Even in issues of Jewish law TRUTH comes in second place. The Talmud (Eruvin 13b) states that contending interpretations of religious texts are both the words of the living God. “Rabbi Abba stated in the name of Samuel:
For three years there was a dispute between the School of Shammai and the School of Hillel, the former asserting, “the Halacha (legal ruling) is in agreement with our views,” and the latter contending, “the Halacha is in agreement with our views’. Then a bat kol (heavenly voice) announced, ” Both (views) are the [true] words of the living God, but the Halacha is in agreement with the rulings of the School of Hillel.”
Since, “both are the words of the living God,” what was it that entitled the School of Hillel to have the Halacha fixed in agreement with their rulings? – Because they were kindly and modest, they studied their own rulings and those of the House of Shammai. Not only that, but they stated the opinion of the School of Shammai before they stated their own opinion.”
Another section of the Talmud (Megillah 15-16) does not limit Divinely approved disagreements and differences to just two sides of an issue. Discussing a verse in the book of Esther when Esther says, “Let the king and Haman come to my banquet” (5:4) the question is asked; “What was Esther’s reason for inviting Haman?
Rabbi Eleazar said: she set a trap for him. Rabbi Joshua said: she had learned in her father house “If your enemy is hungry give him bread to eat” (Proverbs 25:21) Rabbi Meir said: so Haman would not plot a coup. Rabbi Judah said: so no one would suspect Esther was Jewish.
Rabbi Nehemiah said: so the Jewish people should not depend on her and stop praying. Rabbi Jose said: so she could keep her eye on him. Rabbi Joshua ben Korha said: she thought—I will encourage Haman so the king will be enraged and kill us both. Rabbi Eliezer of Modi’im said she made the king jealous of Haman and she also made the princes jealous of him.
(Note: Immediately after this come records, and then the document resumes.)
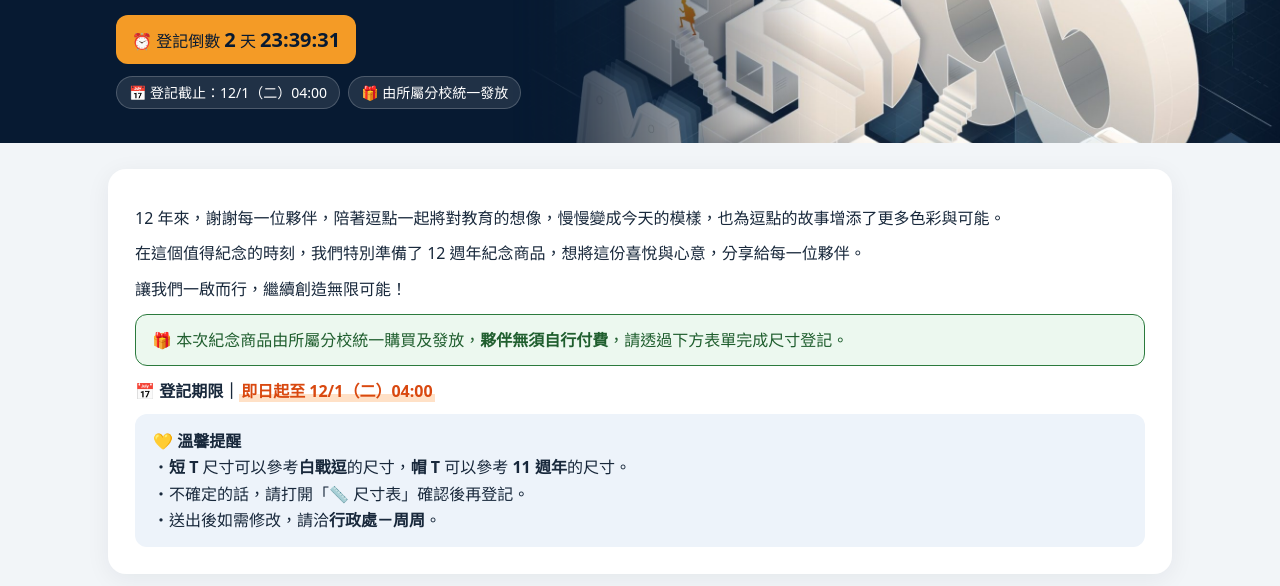
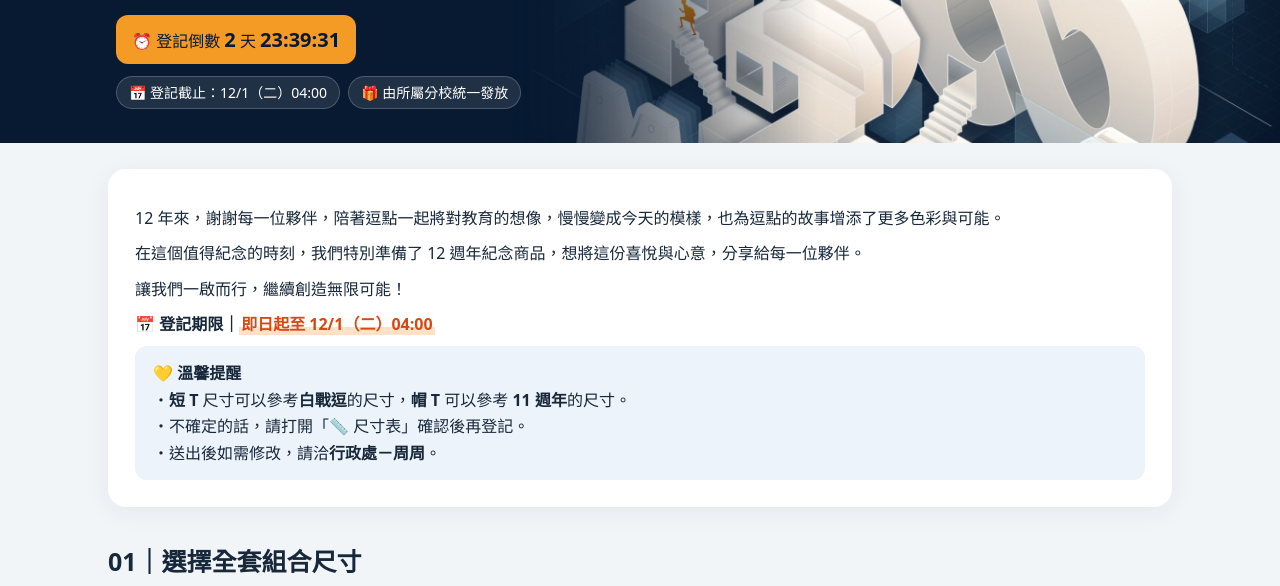
Before and after one commit to comma-class/12-anniversary-staff, a plain HTML site: page index.html in a window 1280 px wide. Shown: the part 214-800 px from the top of the page. Drawn offline with Linux system fonts and the light colour scheme.

Commit message:
Add files via upload

```diff
--- a/index.html
+++ b/index.html
@@ -26,7 +26,7 @@ button{border:0;border-radius:10px;padding:12px 17px;font-weight:800;cursor:poin
 <p>12 年來，謝謝每一位夥伴，陪著逗點一起將對教育的想像，慢慢變成今天的模樣，也為逗點的故事增添了更多色彩與可能。</p>
 <p>在這個值得紀念的時刻，我們特別準備了 12 週年紀念商品，想將這份喜悅與心意，分享給每一位夥伴。</p>
 <p>讓我們一啟而行，繼續創造無限可能！</p>
-<div class="free">🎁 本次紀念商品由所屬分校統一購買及發放，<b>夥伴無須自行付費</b>，請透過下方表單完成尺寸登記。</div>
+
 <p id="introEndP" hidden>📅 <strong>登記期限｜<span class="hl" id="introEnd"></span></strong></p>
 <div class="note"><strong>💛 溫馨提醒</strong><div>・<b>短 T</b> 尺寸可以參考<b>白戰逗</b>的尺寸，<b>帽 T</b> 可以參考 <b>11 週年</b>的尺寸。<br>・不確定的話，請打開「📏 尺寸表」確認後再登記。<br>・送出後如需修改，請洽<b>行政處－周周</b>。</div></div>
 </section>
```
When Rabbah ben Abbuha later came across Elijah the prophet, he asked him: Which of these (eight different) reasons in TRUTH prompted Esther to act as she did? Elijah replied: All of them. All the reasons given by the Rabbis are correct.
People often have mixed motivations in any action, so it is wise not to judge the motivations and intentions of others to quickly or to simply. The rabbis believed that all future developments within Jewish law that future rabbis would find, were already there; hidden seeds within the original text.
Thus, although in many areas of Jewish religious life, Orthodox Judaism seems very remote from Biblical Judaism, it really is not further away than many Supreme Court decisions that are supposed to be based on the Constitution.
For example, the Supreme Court maintains that there is a Constitutional right to privacy, but it is not literally written in the constitution. The Supreme Court rather derives the hidden seeds of a right to privacy from the Bill of Rights explicit limits to government interference in a citizens private life. From a Jewish perspective, this is an inspired insight from the constitution’s regard for the civil rights of all Americans.
Religious fundamentalists, who usually take Scripture literally and simplistically, always have problems with the obvious development of their religious tradition over the centuries. They often call these developments; deviations, distortions and even degenerations. They believe that only the behaviors and understandings of the first few generations of believers are correct.
But all religions that have a history of more than a few centuries, have had to rely on a variety of interpretations to met the changing circumstances of human history, and that is why they are still alive today.
Indeed, it is the ability of Sacred Scriptures to inspire people who live in very different circumstances from the original group of believers, that provides evidence that the original texts are much more than simply human creations.